Data extracts –
☆ ☆ ☆ ☆ ☆ ☆ ☆

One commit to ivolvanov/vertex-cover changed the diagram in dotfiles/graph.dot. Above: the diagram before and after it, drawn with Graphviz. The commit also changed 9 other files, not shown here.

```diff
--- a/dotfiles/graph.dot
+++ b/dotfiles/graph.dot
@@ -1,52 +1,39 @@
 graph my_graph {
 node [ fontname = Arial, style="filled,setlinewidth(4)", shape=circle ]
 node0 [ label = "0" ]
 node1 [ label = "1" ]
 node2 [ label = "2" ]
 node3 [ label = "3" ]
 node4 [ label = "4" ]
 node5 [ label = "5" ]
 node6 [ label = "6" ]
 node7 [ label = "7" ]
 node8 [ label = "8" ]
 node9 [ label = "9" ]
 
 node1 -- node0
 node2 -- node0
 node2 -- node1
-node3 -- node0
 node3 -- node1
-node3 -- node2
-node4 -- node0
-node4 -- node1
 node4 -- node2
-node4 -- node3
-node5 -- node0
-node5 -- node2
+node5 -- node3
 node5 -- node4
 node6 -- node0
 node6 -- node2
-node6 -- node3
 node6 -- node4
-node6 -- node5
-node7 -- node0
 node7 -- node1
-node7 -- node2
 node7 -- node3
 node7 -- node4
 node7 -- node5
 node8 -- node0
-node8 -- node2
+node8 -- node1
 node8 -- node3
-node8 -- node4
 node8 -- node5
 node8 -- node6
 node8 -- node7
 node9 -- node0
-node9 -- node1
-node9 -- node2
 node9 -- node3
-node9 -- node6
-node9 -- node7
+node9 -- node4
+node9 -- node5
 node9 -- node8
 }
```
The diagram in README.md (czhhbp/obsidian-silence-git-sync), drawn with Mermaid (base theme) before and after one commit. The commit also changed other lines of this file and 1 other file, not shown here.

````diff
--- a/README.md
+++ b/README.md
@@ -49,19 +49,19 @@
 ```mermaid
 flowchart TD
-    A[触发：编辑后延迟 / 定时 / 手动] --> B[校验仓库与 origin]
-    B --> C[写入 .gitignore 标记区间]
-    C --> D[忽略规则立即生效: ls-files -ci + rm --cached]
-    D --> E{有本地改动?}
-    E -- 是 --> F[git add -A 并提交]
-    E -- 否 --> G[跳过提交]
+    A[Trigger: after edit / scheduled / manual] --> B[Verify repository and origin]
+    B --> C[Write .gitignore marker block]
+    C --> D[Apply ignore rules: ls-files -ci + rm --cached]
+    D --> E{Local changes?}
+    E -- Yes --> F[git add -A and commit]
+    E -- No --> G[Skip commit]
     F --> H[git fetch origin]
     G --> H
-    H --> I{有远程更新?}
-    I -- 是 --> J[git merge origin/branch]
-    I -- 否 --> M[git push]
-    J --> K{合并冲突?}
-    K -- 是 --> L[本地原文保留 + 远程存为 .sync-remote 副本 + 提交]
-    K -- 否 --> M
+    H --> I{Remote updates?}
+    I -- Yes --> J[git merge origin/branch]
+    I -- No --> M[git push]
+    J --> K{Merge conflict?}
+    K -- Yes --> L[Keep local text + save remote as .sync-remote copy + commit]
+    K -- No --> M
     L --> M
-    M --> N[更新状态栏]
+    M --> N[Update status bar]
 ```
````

☆ ☆ ☆ ☆ ☆ ☆ ☆

Copy all lines above where "gitignore" is present.

-    B --> C[写入 .gitignore 标记区间]
+    B --> C[Write .gitignore marker block]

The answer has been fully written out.